* **Instructions for the task**
Repeat the entries shown below with every word and mark intact.

═════ Records for the task

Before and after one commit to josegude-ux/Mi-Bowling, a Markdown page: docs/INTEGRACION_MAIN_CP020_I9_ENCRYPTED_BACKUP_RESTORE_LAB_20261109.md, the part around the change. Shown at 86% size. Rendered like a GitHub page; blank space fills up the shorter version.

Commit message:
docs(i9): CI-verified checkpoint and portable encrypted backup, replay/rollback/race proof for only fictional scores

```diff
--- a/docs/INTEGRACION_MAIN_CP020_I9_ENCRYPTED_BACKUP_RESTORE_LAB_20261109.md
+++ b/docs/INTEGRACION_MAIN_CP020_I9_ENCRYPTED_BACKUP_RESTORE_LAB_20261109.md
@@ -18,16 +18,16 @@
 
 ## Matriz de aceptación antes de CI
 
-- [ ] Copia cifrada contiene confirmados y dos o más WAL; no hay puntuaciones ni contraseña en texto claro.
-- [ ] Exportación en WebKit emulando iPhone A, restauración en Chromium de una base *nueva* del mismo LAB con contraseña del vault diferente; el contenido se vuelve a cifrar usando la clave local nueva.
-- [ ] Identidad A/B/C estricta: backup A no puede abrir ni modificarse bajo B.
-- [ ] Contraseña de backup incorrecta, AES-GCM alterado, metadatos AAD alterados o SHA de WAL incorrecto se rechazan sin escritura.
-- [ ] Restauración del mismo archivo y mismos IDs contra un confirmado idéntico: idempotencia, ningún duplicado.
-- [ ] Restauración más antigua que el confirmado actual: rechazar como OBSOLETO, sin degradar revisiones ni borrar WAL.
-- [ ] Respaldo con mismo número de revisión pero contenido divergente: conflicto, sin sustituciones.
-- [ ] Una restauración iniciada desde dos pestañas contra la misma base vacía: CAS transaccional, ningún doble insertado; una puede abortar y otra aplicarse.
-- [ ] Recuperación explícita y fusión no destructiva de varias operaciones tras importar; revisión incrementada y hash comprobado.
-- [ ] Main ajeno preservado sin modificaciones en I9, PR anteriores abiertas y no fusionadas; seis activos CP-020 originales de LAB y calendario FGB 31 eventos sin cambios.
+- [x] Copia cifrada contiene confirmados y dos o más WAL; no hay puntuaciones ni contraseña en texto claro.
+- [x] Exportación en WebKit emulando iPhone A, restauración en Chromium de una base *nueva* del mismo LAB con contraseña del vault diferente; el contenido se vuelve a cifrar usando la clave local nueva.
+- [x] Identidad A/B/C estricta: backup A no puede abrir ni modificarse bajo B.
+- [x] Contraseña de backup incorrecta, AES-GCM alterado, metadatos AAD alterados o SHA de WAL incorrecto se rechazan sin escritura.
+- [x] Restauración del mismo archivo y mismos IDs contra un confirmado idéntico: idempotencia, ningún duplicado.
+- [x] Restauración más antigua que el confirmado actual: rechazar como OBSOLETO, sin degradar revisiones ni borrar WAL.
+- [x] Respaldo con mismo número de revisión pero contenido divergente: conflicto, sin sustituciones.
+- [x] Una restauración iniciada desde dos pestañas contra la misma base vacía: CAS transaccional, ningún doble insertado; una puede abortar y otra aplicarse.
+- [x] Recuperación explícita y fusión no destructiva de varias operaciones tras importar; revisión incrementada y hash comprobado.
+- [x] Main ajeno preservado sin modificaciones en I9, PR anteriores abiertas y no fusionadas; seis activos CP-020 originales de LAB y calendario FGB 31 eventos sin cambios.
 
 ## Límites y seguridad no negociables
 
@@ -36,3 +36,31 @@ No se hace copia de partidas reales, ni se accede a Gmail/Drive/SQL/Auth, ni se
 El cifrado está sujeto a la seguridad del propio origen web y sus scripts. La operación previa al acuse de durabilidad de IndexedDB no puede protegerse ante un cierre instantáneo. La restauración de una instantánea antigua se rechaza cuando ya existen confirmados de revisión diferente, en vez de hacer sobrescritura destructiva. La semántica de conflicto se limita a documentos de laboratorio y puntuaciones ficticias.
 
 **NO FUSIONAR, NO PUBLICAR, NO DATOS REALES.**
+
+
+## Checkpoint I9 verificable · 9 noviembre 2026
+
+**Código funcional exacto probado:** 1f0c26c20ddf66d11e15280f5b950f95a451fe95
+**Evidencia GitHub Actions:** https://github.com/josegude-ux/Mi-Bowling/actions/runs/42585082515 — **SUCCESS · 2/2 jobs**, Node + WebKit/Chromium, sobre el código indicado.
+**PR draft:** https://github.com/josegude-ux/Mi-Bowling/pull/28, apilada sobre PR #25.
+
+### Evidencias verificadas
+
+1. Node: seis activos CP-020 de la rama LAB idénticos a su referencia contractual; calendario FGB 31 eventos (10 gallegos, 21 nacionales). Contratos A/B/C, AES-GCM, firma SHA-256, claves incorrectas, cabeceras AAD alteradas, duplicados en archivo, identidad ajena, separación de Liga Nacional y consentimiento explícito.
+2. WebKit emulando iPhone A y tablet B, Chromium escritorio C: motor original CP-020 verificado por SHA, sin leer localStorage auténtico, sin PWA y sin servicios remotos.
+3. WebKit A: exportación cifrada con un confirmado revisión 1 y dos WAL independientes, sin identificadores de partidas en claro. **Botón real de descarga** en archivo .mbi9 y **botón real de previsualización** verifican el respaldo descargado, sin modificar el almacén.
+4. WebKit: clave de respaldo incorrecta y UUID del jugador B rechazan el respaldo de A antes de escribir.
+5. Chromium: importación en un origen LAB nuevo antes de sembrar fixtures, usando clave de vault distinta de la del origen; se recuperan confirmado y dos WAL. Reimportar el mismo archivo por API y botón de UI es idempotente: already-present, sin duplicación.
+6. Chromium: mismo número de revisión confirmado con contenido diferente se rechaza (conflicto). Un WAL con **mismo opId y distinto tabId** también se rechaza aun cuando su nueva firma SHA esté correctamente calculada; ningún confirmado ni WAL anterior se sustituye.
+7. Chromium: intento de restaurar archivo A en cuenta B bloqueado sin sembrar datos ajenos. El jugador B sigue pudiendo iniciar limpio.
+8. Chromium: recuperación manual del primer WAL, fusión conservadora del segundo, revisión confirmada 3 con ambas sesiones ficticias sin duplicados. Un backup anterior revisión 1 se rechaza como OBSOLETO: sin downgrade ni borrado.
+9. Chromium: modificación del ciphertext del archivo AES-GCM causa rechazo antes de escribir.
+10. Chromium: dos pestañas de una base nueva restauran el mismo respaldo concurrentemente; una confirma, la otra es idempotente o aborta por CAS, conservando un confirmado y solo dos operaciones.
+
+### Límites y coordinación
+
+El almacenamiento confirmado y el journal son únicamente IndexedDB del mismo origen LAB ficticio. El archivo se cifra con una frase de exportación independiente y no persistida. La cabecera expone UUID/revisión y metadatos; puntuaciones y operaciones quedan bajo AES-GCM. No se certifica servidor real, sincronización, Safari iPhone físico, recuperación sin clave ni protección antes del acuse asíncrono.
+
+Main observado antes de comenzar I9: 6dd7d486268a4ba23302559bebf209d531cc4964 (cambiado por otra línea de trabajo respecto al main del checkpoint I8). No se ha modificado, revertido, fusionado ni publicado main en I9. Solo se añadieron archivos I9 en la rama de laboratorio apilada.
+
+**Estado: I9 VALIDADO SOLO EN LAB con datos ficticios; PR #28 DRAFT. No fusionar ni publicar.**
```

══════════

* **Exercise answer**
Before and after one commit to josegude-ux/Mi-Bowling, a Markdown page: docs/INTEGRACION_MAIN_CP020_I9_ENCRYPTED_BACKUP_RESTORE_LAB_20261109.md, the part around the change. Shown at 86% size. Rendered like a GitHub page; blank space fills up the shorter version.

Commit message:
docs(i9): CI-verified checkpoint and portable encrypted backup, replay/rollback/race proof for only fictional scores

```diff
--- a/docs/INTEGRACION_MAIN_CP020_I9_ENCRYPTED_BACKUP_RESTORE_LAB_20261109.md
+++ b/docs/INTEGRACION_MAIN_CP020_I9_ENCRYPTED_BACKUP_RESTORE_LAB_20261109.md
@@ -18,16 +18,16 @@
 
 ## Matriz de aceptación antes de CI
 
-- [ ] Copia cifrada contiene confirmados y dos o más WAL; no hay puntuaciones ni contraseña en texto claro.
-- [ ] Exportación en WebKit emulando iPhone A, restauración en Chromium de una base *nueva* del mismo LAB con contraseña del vault diferente; el contenido se vuelve a cifrar usando la clave local nueva.
-- [ ] Identidad A/B/C estricta: backup A no puede abrir ni modificarse bajo B.
-- [ ] Contraseña de backup incorrecta, AES-GCM alterado, metadatos AAD alterados o SHA de WAL incorrecto se rechazan sin escritura.
-- [ ] Restauración del mismo archivo y mismos IDs contra un confirmado idéntico: idempotencia, ningún duplicado.
-- [ ] Restauración más antigua que el confirmado actual: rechazar como OBSOLETO, sin degradar revisiones ni borrar WAL.
-- [ ] Respaldo con mismo número de revisión pero contenido divergente: conflicto, sin sustituciones.
-- [ ] Una restauración iniciada desde dos pestañas contra la misma base vacía: CAS transaccional, ningún doble insertado; una puede abortar y otra aplicarse.
-- [ ] Recuperación explícita y fusión no destructiva de varias operaciones tras importar; revisión incrementada y hash comprobado.
-- [ ] Main ajeno preservado sin modificaciones en I9, PR anteriores abiertas y no fusionadas; seis activos CP-020 originales de LAB y calendario FGB 31 eventos sin cambios.
+- [x] Copia cifrada contiene confirmados y dos o más WAL; no hay puntuaciones ni contraseña en texto claro.
+- [x] Exportación en WebKit emulando iPhone A, restauración en Chromium de una base *nueva* del mismo LAB con contraseña del vault diferente; el contenido se vuelve a cifrar usando la clave local nueva.
+- [x] Identidad A/B/C estricta: backup A no puede abrir ni modificarse bajo B.
+- [x] Contraseña de backup incorrecta, AES-GCM alterado, metadatos AAD alterados o SHA de WAL incorrecto se rechazan sin escritura.
+- [x] Restauración del mismo archivo y mismos IDs contra un confirmado idéntico: idempotencia, ningún duplicado.
+- [x] Restauración más antigua que el confirmado actual: rechazar como OBSOLETO, sin degradar revisiones ni borrar WAL.
+- [x] Respaldo con mismo número de revisión pero contenido divergente: conflicto, sin sustituciones.
+- [x] Una restauración iniciada desde dos pestañas contra la misma base vacía: CAS transaccional, ningún doble insertado; una puede abortar y otra aplicarse.
+- [x] Recuperación explícita y fusión no destructiva de varias operaciones tras importar; revisión incrementada y hash comprobado.
+- [x] Main ajeno preservado sin modificaciones en I9, PR anteriores abiertas y no fusionadas; seis activos CP-020 originales de LAB y calendario FGB 31 eventos sin cambios.
 
 ## Límites y seguridad no negociables
 
@@ -36,3 +36,31 @@ No se hace copia de partidas reales, ni se accede a Gmail/Drive/SQL/Auth, ni se
 El cifrado está sujeto a la seguridad del propio origen web y sus scripts. La operación previa al acuse de durabilidad de IndexedDB no puede protegerse ante un cierre instantáneo. La restauración de una instantánea antigua se rechaza cuando ya existen confirmados de revisión diferente, en vez de hacer sobrescritura destructiva. La semántica de conflicto se limita a documentos de laboratorio y puntuaciones ficticias.
 
 **NO FUSIONAR, NO PUBLICAR, NO DATOS REALES.**
+
+
+## Checkpoint I9 verificable · 9 noviembre 2026
+
+**Código funcional exacto probado:** 1f0c26c20ddf66d11e15280f5b950f95a451fe95
+**Evidencia GitHub Actions:** https://github.com/josegude-ux/Mi-Bowling/actions/runs/42585082515 — **SUCCESS · 2/2 jobs**, Node + WebKit/Chromium, sobre el código indicado.
+**PR draft:** https://github.com/josegude-ux/Mi-Bowling/pull/28, apilada sobre PR #25.
+
+### Evidencias verificadas
+
+1. Node: seis activos CP-020 de la rama LAB idénticos a su referencia contractual; calendario FGB 31 eventos (10 gallegos, 21 nacionales). Contratos A/B/C, AES-GCM, firma SHA-256, claves incorrectas, cabeceras AAD alteradas, duplicados en archivo, identidad ajena, separación de Liga Nacional y consentimiento explícito.
+2. WebKit emulando iPhone A y tablet B, Chromium escritorio C: motor original CP-020 verificado por SHA, sin leer localStorage auténtico, sin PWA y sin servicios remotos.
+3. WebKit A: exportación cifrada con un confirmado revisión 1 y dos WAL independientes, sin identificadores de partidas en claro. **Botón real de descarga** en archivo .mbi9 y **botón real de previsualización** verifican el respaldo descargado, sin modificar el almacén.
+4. WebKit: clave de respaldo incorrecta y UUID del jugador B rechazan el respaldo de A antes de escribir.
+5. Chromium: importación en un origen LAB nuevo antes de sembrar fixtures, usando clave de vault distinta de la del origen; se recuperan confirmado y dos WAL. Reimportar el mismo archivo por API y botón de UI es idempotente: already-present, sin duplicación.
+6. Chromium: mismo número de revisión confirmado con contenido diferente se rechaza (conflicto). Un WAL con **mismo opId y distinto tabId** también se rechaza aun cuando su nueva firma SHA esté correctamente calculada; ningún confirmado ni WAL anterior se sustituye.
+7. Chromium: intento de restaurar archivo A en cuenta B bloqueado sin sembrar datos ajenos. El jugador B sigue pudiendo iniciar limpio.
+8. Chromium: recuperación manual del primer WAL, fusión conservadora del segundo, revisión confirmada 3 con ambas sesiones ficticias sin duplicados. Un backup anterior revisión 1 se rechaza como OBSOLETO: sin downgrade ni borrado.
+9. Chromium: modificación del ciphertext del archivo AES-GCM causa rechazo antes de escribir.
+10. Chromium: dos pestañas de una base nueva restauran el mismo respaldo concurrentemente; una confirma, la otra es idempotente o aborta por CAS, conservando un confirmado y solo dos operaciones.
+
+### Límites y coordinación
+
+El almacenamiento confirmado y el journal son únicamente IndexedDB del mismo origen LAB ficticio. El archivo se cifra con una frase de exportación independiente y no persistida. La cabecera expone UUID/revisión y metadatos; puntuaciones y operaciones quedan bajo AES-GCM. No se certifica servidor real, sincronización, Safari iPhone físico, recuperación sin clave ni protección antes del acuse asíncrono.
+
+Main observado antes de comenzar I9: 6dd7d486268a4ba23302559bebf209d531cc4964 (cambiado por otra línea de trabajo respecto al main del checkpoint I8). No se ha modificado, revertido, fusionado ni publicado main en I9. Solo se añadieron archivos I9 en la rama de laboratorio apilada.
+
+**Estado: I9 VALIDADO SOLO EN LAB con datos ficticios; PR #28 DRAFT. No fusionar ni publicar.**
```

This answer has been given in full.